§ AIM OF THE TASK:
Filter the entries down to the lines containing "MakerBot", and copy those lines.

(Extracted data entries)
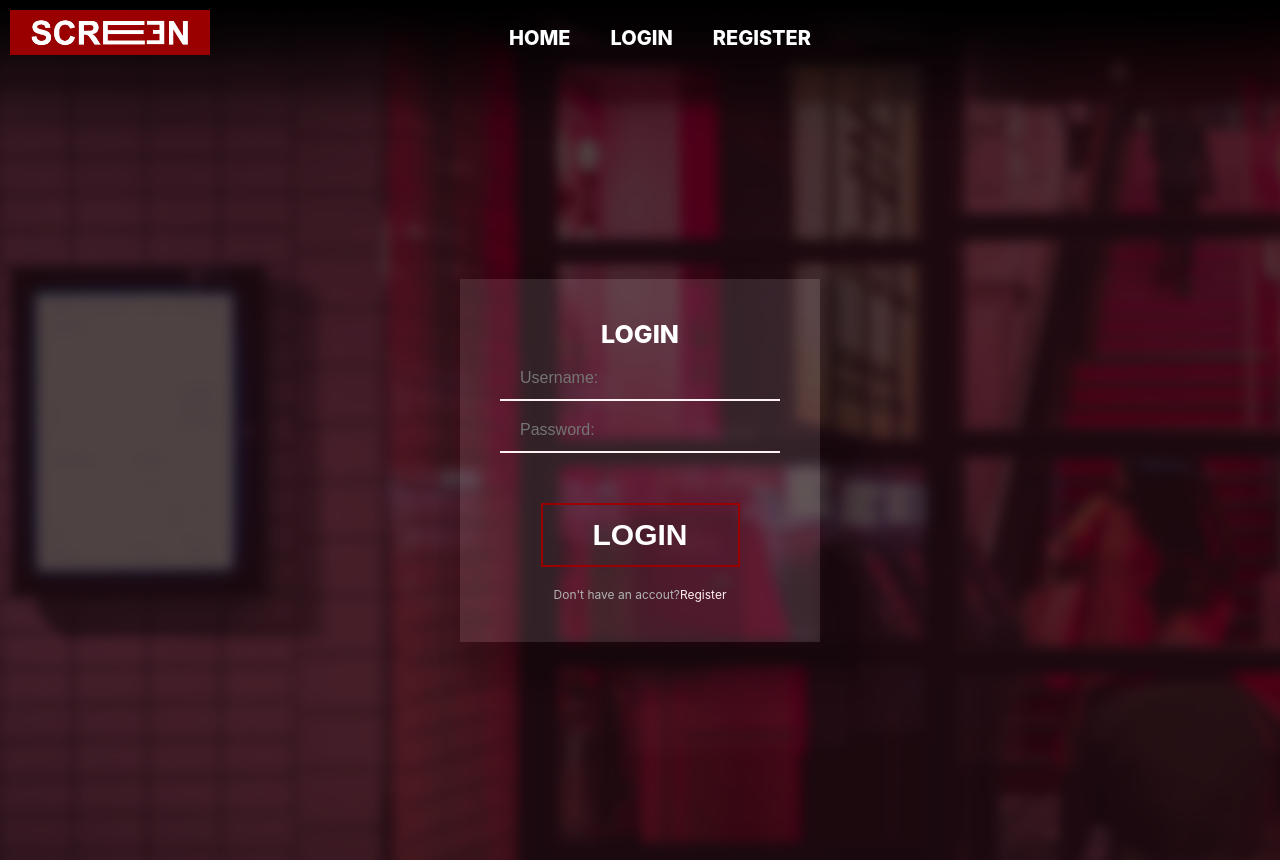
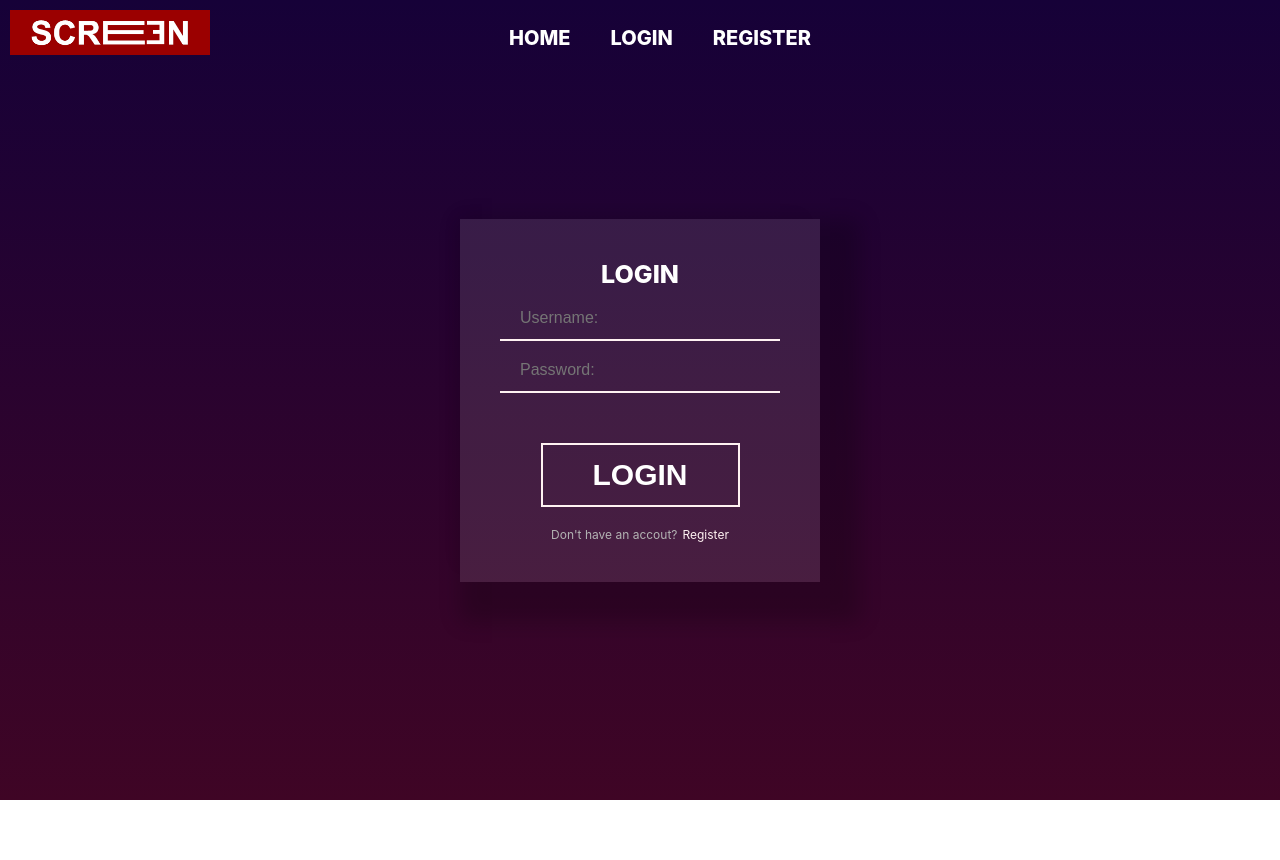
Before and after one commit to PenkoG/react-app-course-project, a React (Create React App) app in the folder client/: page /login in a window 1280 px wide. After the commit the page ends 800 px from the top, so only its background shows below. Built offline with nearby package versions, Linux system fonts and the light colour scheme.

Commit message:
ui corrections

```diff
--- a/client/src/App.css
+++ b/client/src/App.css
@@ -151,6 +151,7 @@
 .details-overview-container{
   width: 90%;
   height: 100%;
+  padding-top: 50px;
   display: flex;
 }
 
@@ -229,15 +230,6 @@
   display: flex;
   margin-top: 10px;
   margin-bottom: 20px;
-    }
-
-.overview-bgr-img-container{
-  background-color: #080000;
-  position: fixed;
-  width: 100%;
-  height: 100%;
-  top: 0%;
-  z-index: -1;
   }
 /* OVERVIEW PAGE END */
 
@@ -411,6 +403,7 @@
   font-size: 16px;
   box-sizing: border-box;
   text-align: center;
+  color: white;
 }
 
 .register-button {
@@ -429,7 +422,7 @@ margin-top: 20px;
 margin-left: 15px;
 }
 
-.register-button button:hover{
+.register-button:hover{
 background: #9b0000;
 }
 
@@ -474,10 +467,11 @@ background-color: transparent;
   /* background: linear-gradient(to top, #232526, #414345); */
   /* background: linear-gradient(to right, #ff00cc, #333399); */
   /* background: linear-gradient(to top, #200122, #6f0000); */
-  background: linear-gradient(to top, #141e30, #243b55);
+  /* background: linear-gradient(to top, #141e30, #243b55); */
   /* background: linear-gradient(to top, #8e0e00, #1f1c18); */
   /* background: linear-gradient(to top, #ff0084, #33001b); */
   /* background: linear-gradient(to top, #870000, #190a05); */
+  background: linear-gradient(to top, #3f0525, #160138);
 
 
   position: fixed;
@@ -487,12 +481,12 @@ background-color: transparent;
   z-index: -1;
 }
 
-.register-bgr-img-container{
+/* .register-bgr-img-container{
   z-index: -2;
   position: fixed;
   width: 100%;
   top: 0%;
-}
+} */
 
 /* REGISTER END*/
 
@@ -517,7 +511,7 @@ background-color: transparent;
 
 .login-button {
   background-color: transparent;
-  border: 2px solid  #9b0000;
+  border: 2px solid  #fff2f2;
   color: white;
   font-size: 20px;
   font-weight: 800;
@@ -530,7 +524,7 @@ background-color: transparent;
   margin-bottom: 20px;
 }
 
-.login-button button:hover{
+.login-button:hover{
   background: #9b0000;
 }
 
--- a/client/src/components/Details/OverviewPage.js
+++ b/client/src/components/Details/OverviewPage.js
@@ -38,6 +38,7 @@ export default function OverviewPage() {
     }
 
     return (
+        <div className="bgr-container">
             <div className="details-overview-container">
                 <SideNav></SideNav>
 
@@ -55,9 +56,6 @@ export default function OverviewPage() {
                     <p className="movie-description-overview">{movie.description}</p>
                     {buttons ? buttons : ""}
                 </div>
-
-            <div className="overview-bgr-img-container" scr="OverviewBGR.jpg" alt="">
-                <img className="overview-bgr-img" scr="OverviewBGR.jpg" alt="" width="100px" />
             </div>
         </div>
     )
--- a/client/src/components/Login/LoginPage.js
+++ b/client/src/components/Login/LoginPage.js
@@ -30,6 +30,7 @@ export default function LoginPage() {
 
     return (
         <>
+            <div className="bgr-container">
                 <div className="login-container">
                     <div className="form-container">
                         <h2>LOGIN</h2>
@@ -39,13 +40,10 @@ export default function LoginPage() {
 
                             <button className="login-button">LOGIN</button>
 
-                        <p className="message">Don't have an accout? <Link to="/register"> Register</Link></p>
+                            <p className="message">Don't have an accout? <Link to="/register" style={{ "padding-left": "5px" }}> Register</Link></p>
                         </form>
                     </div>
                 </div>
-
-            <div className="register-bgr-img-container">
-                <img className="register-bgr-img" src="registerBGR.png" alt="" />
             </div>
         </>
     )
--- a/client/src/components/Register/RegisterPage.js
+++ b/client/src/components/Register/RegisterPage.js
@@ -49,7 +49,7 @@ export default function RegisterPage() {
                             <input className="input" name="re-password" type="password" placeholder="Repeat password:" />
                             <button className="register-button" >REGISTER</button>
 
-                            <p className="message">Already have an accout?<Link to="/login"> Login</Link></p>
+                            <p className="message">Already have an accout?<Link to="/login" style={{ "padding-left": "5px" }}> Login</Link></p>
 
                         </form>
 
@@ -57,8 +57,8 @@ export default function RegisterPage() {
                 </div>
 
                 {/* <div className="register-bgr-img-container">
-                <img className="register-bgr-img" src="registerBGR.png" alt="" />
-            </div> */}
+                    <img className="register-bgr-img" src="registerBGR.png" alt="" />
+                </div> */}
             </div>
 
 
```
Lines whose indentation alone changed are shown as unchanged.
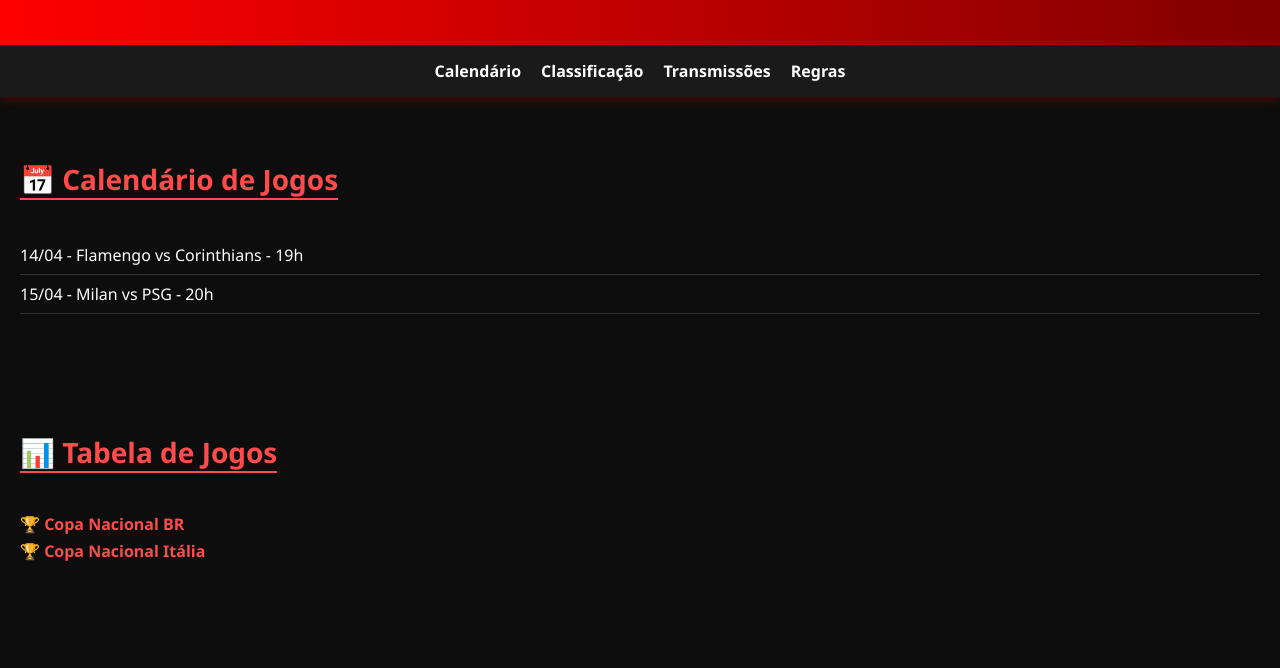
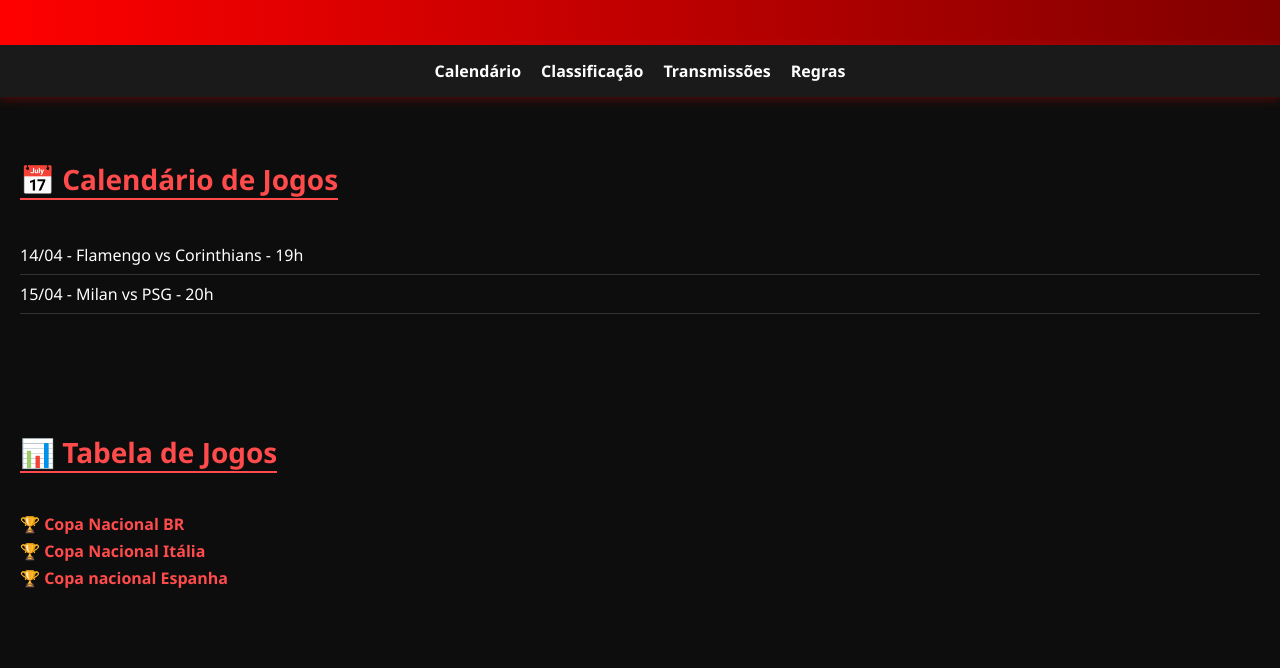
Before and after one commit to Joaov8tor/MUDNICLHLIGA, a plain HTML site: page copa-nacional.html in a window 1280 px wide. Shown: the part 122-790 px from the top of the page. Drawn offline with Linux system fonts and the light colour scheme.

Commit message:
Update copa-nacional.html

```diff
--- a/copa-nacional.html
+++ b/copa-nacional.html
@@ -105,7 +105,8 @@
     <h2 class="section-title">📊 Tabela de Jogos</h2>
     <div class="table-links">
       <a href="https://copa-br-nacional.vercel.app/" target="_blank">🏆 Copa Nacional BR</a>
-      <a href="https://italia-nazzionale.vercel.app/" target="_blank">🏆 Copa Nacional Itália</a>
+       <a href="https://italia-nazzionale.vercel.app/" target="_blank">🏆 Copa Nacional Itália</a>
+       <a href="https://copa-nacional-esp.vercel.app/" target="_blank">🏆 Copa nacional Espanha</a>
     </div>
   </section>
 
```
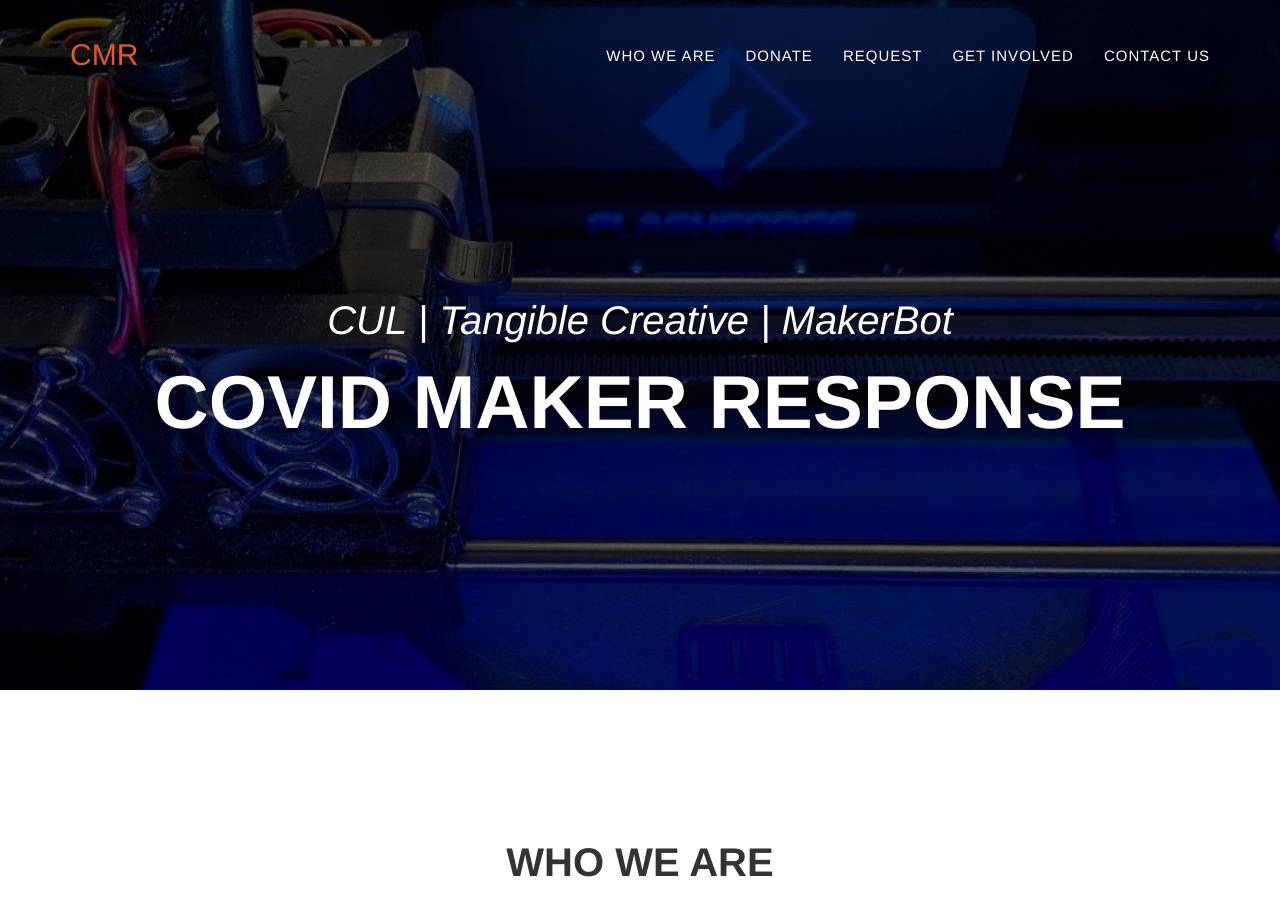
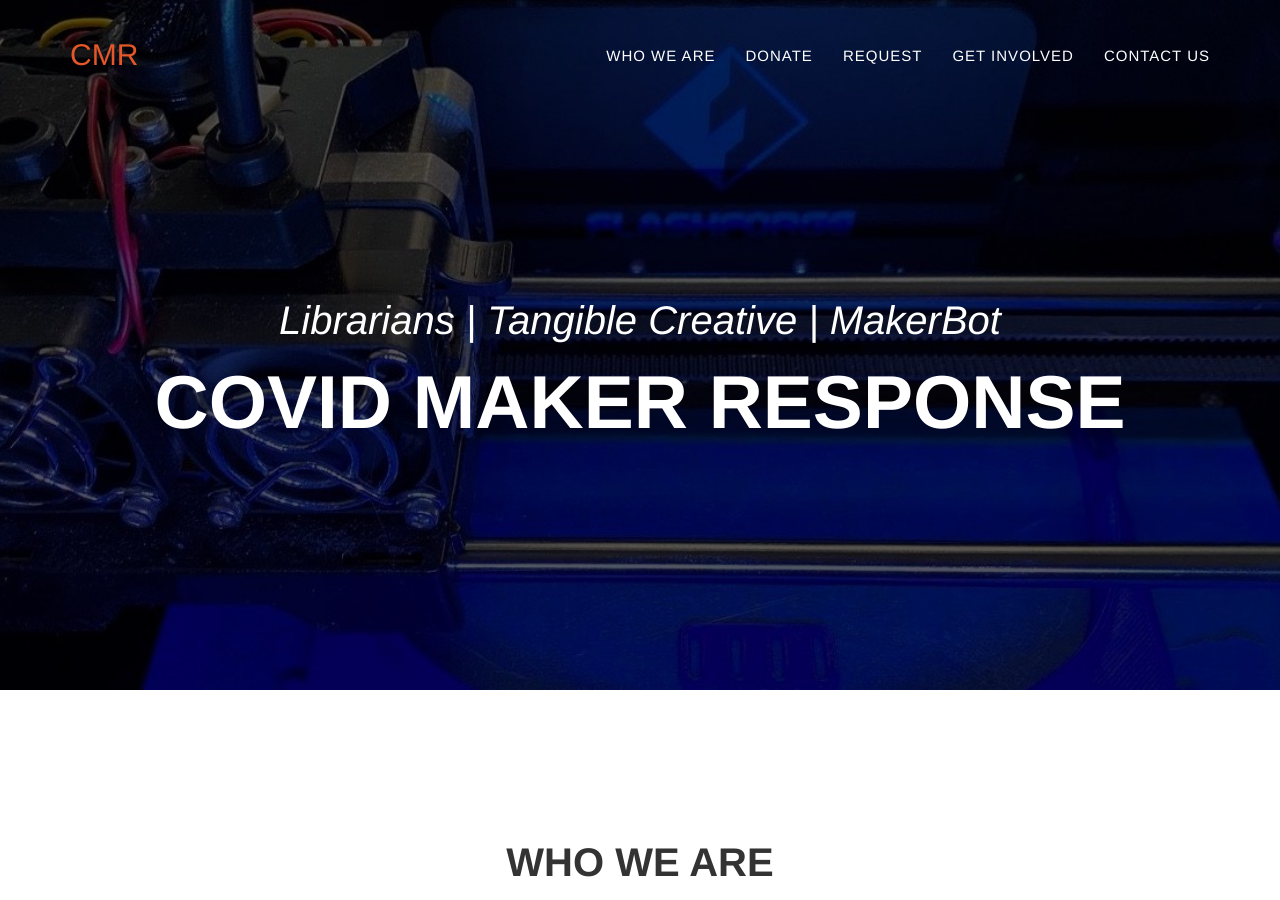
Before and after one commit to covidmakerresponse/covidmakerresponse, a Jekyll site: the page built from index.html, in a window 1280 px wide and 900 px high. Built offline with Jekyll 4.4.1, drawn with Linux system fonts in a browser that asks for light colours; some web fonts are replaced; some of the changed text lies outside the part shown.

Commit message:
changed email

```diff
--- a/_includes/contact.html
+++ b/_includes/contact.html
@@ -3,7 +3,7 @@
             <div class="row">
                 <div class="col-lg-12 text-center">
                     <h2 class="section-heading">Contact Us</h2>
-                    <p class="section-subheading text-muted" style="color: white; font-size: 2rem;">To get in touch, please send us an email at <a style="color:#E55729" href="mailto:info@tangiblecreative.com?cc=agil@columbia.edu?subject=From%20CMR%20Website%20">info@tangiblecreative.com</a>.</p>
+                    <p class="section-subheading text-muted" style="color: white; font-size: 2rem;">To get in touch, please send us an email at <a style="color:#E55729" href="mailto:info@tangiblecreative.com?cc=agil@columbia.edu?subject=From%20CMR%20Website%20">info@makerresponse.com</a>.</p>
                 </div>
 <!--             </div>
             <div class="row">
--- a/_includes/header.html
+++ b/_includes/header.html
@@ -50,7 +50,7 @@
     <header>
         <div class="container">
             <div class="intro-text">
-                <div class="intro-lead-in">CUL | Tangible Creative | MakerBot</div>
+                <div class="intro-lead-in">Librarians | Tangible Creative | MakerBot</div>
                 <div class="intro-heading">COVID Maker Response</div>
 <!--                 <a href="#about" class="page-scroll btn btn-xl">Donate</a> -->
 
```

§ OUTPUT BELOW:
-                <div class="intro-lead-in">CUL | Tangible Creative | MakerBot</div>
+                <div class="intro-lead-in">Librarians | Tangible Creative | MakerBot</div>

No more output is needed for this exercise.